Search the data below for the string "write" and copy all lines where it shows up.

===============

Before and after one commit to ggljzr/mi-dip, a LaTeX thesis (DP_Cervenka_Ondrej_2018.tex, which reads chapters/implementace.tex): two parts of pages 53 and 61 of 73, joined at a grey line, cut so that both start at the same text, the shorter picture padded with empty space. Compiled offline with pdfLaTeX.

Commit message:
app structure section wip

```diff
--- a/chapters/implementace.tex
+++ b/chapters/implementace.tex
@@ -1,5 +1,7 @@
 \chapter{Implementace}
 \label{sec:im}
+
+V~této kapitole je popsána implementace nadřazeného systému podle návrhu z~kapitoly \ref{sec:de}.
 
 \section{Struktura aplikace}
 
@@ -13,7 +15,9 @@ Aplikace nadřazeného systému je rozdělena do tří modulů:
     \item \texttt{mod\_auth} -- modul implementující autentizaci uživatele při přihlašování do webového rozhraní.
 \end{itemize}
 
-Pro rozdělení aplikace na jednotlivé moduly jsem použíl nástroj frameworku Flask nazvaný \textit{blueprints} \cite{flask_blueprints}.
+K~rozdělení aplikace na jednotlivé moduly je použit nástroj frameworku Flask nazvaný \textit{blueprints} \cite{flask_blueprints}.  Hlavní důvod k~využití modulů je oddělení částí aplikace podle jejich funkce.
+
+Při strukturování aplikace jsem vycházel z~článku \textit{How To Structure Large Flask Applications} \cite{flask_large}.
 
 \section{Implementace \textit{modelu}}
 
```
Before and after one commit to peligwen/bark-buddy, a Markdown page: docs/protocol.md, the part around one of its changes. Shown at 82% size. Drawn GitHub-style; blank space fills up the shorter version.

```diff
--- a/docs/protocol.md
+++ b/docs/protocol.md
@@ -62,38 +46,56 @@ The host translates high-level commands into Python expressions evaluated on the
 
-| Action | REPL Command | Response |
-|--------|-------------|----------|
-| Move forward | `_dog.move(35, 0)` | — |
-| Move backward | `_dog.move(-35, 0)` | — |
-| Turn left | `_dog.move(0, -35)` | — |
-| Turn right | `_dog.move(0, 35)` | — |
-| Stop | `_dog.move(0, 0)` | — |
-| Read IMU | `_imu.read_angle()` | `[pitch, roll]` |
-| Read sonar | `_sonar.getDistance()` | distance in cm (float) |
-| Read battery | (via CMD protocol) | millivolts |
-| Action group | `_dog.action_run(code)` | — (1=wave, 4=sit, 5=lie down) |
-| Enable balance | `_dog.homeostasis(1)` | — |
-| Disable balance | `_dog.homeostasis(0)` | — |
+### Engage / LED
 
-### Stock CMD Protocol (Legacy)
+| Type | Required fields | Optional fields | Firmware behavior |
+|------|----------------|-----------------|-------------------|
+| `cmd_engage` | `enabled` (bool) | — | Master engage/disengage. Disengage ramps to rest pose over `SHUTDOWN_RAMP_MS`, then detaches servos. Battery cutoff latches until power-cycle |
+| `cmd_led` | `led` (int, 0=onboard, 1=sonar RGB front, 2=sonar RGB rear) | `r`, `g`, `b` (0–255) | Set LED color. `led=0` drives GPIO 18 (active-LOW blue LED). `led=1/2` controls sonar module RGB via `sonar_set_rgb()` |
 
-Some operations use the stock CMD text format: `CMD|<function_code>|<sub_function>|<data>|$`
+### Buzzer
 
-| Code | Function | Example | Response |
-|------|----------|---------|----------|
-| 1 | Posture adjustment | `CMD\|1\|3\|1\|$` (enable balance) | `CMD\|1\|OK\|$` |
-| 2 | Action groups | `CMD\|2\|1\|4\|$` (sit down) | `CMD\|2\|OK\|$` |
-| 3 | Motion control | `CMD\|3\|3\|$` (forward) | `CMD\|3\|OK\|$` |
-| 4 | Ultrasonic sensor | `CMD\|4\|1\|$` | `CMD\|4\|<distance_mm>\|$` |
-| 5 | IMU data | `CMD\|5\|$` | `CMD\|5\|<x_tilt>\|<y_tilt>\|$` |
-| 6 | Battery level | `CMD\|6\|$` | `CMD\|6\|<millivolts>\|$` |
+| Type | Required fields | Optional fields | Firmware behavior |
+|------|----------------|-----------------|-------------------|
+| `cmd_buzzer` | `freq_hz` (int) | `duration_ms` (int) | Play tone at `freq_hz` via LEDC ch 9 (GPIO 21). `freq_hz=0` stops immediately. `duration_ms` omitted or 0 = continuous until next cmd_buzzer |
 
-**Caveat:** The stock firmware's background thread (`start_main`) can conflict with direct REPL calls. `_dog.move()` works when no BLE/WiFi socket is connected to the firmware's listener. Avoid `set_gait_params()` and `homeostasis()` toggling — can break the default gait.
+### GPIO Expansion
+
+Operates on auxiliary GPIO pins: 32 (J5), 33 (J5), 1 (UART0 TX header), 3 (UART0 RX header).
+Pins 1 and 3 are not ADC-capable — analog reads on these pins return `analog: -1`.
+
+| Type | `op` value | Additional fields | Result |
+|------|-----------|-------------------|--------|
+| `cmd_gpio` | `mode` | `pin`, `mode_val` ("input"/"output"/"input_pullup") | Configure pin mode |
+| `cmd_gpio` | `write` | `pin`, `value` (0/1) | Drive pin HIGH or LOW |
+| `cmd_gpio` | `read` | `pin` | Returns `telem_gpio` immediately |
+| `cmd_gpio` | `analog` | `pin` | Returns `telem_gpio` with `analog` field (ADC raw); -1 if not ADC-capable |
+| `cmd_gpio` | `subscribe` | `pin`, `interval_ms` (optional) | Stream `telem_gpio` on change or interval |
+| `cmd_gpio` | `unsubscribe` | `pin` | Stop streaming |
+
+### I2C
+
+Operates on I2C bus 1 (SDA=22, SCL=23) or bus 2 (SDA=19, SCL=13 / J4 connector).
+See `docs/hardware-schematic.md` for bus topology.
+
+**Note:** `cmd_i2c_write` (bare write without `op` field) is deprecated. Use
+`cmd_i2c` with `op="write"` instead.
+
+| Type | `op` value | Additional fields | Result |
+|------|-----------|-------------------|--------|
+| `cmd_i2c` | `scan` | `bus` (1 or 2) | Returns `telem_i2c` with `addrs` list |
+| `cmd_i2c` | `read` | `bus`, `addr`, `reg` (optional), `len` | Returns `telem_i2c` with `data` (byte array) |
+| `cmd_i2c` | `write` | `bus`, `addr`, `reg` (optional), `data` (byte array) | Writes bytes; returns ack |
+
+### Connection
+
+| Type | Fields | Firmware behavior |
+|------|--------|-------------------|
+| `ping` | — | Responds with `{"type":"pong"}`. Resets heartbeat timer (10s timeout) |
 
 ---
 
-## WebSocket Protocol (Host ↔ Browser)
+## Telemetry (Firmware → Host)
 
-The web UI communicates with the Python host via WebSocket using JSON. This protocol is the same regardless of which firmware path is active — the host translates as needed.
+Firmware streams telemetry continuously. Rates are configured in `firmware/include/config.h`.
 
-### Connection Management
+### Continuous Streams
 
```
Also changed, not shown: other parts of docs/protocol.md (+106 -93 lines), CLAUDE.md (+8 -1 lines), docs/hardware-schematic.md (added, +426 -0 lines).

===============

▶ _WORKED SOLUTION_:
+| `cmd_gpio` | `write` | `pin`, `value` (0/1) | Drive pin HIGH or LOW |
+**Note:** `cmd_i2c_write` (bare write without `op` field) is deprecated. Use
+`cmd_i2c` with `op="write"` instead.
+| `cmd_i2c` | `write` | `bus`, `addr`, `reg` (optional), `data` (byte array) | Writes bytes; returns ack |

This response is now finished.